The web is all aflutter in the debate over handset exclusivity. Harold Feld of Public Knowledge describes in a recently posted video how exclusive deals prevent competition between handsets and raise prices. Wayne Crews and Ryan Young of CEI have fired back, pointing to a handset market with literally dozens of competing devices.

The notion that exclusivity necessarily precludes competition is simply absurd. Apple’s deal with AT&T is precisely the opposite of monopoly. Far from cornering the market on smartphones, Apple has openly refused to sell the iPhone to most of its potential customers. If anything, nonexclusive sales would have discouraged competing handsets, undercutting the incentive for Verizon and Sprint to pay for their exclusive rights to the Blackberry Storm and the Palm Pre. Mr. Feld bemoans that these top-tier phones aren’t competing within any single provider, but this is just like stating that Coke and Pepsi don’t compete because they are sold in separate vending machines.

On the second point, though–that exclusive deals raise prices–Mr. Feld and other pro-regulation advocates have a point. AT&T pays Apple a hefty sum not to make the iPhone available to customers of other providers. That means the phones cost AT&T more than they would’ve otherwise, and customers in turn pay more for them. High prices are a signal to new entrants, of course, but Mr. Feld would certainly push the point. Could Congress really lower prices for consumers, without price controls or their attendant shortages, in one stroke of the regulatory pen?

Well, yes and no. It is likely that the price of the iPhone would fall if government forced Apple to abandon its agreement with AT&T. Prices would fall further still if regulators subpoenaed Apple’s schematics and source code and revoked its patent claims. But while critics attack exclusivity in the margins of Apple’s profits, no one questions the the very core of those profits: the intellectual property and corporate secrets that make the the iPhone so valuable. Why such different reactions to essentially the same business practice? Because novelty is scary. Apple’s sole production rights to the iPhone are nothing special, but its deal with AT&T is somewhat new.

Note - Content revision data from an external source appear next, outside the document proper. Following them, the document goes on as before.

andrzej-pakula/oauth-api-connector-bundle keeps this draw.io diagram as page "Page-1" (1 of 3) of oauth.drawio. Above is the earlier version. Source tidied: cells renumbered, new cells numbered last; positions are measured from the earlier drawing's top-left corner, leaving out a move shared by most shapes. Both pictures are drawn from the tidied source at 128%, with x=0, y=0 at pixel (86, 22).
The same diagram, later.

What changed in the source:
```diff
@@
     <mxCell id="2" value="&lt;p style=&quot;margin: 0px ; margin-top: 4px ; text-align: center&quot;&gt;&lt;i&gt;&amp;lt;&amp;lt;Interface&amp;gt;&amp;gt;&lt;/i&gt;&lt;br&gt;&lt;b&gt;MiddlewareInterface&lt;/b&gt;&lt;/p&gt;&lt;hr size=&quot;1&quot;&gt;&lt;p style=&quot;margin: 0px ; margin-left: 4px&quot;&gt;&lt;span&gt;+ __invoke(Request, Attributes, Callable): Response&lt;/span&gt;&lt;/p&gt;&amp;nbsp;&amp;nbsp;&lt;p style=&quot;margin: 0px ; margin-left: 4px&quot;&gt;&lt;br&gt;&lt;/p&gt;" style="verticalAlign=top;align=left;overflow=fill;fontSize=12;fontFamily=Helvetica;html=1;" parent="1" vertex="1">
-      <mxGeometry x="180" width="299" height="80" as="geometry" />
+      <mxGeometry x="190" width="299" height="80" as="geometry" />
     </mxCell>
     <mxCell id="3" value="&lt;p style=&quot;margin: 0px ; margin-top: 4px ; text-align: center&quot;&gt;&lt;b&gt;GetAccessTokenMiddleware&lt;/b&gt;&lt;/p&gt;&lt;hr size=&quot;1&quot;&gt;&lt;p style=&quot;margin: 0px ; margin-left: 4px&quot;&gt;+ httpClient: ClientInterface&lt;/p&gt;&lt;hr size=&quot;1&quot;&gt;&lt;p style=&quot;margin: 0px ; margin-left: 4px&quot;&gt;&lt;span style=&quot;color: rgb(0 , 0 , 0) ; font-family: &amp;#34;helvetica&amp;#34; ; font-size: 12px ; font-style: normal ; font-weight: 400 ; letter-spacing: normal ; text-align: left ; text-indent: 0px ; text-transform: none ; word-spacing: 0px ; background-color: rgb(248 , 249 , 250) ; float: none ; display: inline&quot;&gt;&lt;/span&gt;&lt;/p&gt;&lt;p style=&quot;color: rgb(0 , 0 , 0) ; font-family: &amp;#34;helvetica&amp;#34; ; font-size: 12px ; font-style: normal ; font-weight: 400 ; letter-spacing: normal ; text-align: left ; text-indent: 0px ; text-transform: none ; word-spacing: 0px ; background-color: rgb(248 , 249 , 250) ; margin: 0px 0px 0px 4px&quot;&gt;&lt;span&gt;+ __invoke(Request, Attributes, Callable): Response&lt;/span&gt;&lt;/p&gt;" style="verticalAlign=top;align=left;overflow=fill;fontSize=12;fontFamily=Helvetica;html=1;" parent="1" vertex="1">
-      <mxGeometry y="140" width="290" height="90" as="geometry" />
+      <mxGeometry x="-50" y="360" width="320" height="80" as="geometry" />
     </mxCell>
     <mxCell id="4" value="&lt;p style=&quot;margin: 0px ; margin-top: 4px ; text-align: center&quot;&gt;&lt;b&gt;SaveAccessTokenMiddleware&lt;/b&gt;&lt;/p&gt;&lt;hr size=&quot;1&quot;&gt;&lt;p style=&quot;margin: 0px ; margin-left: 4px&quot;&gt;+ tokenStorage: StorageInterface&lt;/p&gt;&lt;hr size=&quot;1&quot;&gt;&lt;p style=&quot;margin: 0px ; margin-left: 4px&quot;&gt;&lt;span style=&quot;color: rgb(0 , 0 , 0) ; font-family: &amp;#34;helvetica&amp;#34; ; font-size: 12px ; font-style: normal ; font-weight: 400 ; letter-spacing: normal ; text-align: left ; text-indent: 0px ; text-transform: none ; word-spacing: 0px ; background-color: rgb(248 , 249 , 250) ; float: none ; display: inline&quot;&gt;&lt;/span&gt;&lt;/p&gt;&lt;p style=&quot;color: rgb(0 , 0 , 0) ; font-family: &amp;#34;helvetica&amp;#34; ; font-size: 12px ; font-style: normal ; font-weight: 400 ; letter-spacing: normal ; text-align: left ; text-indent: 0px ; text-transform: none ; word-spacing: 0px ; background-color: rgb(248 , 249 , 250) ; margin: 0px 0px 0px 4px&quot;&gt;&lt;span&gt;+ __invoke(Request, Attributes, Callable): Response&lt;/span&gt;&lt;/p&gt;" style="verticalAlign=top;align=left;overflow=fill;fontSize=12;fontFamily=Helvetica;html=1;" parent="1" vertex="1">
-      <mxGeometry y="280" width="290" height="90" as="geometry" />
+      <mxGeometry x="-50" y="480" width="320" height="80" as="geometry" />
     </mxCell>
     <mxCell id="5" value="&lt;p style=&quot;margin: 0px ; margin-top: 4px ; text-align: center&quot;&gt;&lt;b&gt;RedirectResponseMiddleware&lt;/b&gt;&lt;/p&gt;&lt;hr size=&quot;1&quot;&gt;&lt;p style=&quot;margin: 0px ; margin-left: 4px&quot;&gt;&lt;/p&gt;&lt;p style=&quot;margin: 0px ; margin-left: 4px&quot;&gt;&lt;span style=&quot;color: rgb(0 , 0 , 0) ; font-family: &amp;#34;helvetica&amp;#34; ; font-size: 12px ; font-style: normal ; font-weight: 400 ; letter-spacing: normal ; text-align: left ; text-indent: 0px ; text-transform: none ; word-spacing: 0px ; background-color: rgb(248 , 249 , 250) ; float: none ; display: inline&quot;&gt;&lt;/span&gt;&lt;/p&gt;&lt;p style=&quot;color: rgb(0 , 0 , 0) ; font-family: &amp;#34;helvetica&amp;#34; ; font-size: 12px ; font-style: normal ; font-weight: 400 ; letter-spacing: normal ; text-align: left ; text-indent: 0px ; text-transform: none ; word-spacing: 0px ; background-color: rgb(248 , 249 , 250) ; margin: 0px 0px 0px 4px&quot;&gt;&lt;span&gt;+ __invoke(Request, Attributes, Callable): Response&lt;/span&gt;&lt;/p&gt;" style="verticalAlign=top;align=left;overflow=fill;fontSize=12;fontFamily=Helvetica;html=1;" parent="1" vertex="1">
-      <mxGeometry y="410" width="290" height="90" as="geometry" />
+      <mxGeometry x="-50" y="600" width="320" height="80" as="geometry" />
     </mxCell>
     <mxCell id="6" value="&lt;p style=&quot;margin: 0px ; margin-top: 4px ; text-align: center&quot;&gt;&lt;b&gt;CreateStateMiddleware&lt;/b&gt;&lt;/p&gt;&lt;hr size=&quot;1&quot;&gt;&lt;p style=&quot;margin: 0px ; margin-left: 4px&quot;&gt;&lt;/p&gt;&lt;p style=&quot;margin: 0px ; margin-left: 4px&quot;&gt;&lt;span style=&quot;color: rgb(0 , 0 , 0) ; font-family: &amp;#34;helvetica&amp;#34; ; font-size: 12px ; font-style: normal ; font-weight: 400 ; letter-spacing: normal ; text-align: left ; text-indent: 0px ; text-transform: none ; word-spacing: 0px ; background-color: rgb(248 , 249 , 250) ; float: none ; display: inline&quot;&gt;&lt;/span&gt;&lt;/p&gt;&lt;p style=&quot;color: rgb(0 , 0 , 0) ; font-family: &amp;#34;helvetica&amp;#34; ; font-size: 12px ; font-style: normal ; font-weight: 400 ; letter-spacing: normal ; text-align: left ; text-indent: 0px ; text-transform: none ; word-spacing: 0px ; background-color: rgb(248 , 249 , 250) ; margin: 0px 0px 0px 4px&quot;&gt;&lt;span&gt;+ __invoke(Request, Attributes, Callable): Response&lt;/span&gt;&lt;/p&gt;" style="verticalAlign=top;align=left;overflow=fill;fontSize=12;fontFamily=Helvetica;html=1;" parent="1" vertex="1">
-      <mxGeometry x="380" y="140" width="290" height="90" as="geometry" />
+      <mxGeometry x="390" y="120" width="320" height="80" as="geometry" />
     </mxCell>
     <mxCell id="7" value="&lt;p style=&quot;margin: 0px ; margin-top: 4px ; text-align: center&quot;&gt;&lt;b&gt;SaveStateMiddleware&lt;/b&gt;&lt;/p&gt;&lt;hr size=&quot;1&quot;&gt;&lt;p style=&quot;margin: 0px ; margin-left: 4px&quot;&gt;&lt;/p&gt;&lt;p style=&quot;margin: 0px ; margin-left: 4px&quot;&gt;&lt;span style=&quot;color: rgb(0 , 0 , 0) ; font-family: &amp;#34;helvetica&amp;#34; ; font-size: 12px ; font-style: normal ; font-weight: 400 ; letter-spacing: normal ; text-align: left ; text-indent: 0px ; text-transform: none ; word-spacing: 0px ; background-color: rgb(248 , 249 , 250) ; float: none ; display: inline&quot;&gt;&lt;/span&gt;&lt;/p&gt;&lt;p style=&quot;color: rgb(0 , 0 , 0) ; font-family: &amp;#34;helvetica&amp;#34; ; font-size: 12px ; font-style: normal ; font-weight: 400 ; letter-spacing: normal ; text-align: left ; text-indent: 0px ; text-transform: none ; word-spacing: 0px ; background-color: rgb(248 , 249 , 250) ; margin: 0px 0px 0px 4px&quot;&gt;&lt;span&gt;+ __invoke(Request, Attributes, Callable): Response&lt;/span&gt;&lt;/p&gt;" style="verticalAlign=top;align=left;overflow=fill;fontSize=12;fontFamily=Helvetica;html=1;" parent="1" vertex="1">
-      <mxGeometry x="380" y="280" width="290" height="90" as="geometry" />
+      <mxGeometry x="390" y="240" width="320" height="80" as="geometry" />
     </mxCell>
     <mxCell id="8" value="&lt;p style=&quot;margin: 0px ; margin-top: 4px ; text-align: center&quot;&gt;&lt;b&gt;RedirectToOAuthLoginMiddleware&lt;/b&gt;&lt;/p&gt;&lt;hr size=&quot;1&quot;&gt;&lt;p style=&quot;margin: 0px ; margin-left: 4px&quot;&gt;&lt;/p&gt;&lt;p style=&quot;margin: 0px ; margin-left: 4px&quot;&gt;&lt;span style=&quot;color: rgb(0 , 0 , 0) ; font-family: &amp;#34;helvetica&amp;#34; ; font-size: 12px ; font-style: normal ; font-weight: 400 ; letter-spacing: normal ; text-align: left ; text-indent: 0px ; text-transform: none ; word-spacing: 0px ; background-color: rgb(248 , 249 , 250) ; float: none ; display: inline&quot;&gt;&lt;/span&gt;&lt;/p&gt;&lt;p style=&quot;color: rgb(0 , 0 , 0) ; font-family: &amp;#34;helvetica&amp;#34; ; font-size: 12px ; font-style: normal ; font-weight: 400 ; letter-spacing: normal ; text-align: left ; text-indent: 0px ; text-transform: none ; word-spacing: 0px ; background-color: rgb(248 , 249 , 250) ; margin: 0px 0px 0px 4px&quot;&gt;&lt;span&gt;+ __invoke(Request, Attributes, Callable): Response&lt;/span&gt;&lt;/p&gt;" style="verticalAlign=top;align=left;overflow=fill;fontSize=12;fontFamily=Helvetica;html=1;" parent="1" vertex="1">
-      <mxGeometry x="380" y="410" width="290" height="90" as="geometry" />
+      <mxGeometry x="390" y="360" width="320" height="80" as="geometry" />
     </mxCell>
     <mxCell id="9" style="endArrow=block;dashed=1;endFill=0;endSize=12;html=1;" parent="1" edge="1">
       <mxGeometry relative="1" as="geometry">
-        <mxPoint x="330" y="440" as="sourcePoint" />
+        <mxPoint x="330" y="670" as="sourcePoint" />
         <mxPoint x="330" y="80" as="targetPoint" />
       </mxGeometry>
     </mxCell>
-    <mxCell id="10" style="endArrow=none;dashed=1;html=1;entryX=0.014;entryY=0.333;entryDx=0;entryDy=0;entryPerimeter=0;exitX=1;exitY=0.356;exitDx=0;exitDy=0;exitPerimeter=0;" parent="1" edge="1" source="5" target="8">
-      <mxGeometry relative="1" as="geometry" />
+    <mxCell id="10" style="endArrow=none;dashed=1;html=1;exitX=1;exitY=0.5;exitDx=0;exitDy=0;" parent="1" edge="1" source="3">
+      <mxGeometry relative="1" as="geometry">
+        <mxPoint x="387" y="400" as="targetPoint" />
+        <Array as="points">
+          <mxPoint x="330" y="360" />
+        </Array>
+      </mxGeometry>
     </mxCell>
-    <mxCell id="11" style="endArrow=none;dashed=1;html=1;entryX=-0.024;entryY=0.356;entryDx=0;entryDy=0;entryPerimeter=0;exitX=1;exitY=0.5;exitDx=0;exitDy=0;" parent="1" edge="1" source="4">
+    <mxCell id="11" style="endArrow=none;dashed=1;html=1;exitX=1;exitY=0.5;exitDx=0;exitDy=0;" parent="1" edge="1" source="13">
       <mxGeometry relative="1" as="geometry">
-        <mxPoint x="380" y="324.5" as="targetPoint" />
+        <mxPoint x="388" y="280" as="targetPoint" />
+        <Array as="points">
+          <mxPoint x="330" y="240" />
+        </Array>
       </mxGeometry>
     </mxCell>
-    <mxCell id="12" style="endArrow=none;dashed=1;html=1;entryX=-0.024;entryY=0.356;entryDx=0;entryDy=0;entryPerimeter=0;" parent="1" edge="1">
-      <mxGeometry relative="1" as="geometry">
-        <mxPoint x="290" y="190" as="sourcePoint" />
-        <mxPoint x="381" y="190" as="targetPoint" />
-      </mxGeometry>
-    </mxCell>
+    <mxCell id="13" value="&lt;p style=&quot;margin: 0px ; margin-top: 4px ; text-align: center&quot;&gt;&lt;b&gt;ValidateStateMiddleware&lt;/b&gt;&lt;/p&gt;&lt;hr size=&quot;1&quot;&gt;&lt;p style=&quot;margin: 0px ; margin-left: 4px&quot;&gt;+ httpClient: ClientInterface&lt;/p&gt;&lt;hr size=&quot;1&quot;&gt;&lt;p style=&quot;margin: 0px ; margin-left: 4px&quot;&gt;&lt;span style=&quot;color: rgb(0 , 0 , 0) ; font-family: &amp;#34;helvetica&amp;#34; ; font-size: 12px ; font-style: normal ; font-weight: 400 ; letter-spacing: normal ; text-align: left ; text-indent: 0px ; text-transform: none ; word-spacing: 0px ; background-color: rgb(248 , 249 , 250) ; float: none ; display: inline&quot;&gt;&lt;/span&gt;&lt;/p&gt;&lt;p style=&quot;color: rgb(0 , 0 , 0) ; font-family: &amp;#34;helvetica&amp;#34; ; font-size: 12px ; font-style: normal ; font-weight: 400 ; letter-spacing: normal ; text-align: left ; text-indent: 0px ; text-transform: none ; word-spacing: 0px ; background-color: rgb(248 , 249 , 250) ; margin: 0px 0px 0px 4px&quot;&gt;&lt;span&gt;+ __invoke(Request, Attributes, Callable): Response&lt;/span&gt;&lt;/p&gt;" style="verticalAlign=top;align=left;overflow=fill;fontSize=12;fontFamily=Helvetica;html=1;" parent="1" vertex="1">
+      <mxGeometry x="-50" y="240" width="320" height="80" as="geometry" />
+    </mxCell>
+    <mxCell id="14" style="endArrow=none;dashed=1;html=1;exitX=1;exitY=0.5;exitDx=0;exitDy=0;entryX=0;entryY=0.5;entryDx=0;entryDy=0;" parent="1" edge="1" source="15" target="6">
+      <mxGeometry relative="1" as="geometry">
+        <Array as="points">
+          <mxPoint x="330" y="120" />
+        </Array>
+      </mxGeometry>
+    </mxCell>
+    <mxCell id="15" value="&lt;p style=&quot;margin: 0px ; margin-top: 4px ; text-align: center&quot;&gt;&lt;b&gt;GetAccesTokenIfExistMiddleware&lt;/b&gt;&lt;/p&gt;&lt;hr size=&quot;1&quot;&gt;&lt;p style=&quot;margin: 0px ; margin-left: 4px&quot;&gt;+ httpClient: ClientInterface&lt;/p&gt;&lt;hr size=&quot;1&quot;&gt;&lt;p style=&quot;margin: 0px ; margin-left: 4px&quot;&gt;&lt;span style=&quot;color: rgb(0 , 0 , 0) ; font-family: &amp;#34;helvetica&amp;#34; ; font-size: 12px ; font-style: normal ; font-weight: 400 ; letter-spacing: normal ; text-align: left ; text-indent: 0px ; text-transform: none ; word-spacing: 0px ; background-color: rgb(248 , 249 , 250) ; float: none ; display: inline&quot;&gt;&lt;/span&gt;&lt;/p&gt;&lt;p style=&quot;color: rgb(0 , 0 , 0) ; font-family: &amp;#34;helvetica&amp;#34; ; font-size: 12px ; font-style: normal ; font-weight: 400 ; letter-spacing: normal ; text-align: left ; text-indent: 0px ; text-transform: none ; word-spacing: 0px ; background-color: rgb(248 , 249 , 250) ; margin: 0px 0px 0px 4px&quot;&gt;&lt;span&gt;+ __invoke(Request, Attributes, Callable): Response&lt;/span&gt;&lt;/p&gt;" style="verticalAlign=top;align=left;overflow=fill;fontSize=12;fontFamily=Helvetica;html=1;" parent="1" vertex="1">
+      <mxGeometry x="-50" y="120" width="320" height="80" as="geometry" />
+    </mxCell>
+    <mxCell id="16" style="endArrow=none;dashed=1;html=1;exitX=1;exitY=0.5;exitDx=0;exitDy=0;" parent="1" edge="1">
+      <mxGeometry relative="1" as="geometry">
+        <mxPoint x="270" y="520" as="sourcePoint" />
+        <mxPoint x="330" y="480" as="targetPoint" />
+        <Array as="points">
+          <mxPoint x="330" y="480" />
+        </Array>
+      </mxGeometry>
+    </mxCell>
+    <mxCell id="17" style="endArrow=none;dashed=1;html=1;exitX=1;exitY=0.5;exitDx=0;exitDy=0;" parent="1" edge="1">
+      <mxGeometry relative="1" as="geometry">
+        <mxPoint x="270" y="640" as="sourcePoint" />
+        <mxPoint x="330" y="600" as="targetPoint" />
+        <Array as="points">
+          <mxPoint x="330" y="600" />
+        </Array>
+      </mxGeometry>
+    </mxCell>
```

We’re not used to seeing exclusive monopolies in established products, and for good reason. A monopoly is extremely difficult to maintain, and usually only possible with the help of government. It would certainly be unusual if steel, bananas, or personal computers were controlled by a single manufacturer, and it was terrible for consumers when Ma Bell—with great help from the FCC—owned the entire American telephone industry. On the other hand, there’s nothing unusual at all about Scholastic’s sole publishing rights to Harry Potter, or Amazon’s exclusive ownership of the Kindle. Why are we so accustomed to monopolies in some sectors, but wary of them in others?

The answer is that exclusivity can be perfectly natural, and sometimes even essential, for new and innovative products. Every invention starts out exclusive to its creator. Only by leveraging that exclusivity can the creator make a profit. Once a product is well-established, only an act of government can restrict its supply. It took several acts for the FCC to entrench the Bell monopoly, and it would take another to stop Apple’s competitors from building a better smartphone. Good things come to those who wait.

Ultimately, what Mr. Feld is advocating is a textbook case of the broken window fallacy. Whenever a new product is invented, society can always gain by revoking the creators exclusive rights, if we look only at that product in isolation. But it’s like cheating at poker: eventually your friends learn not to play. Prohibitions on exclusivity create shortages just like any other price control, even if these innovation shortages don’t make the evening news. Prominent benefits and hidden losses are a magnet for bad policy, and they can fool even economically literate folks like Mr. Feld who should know better.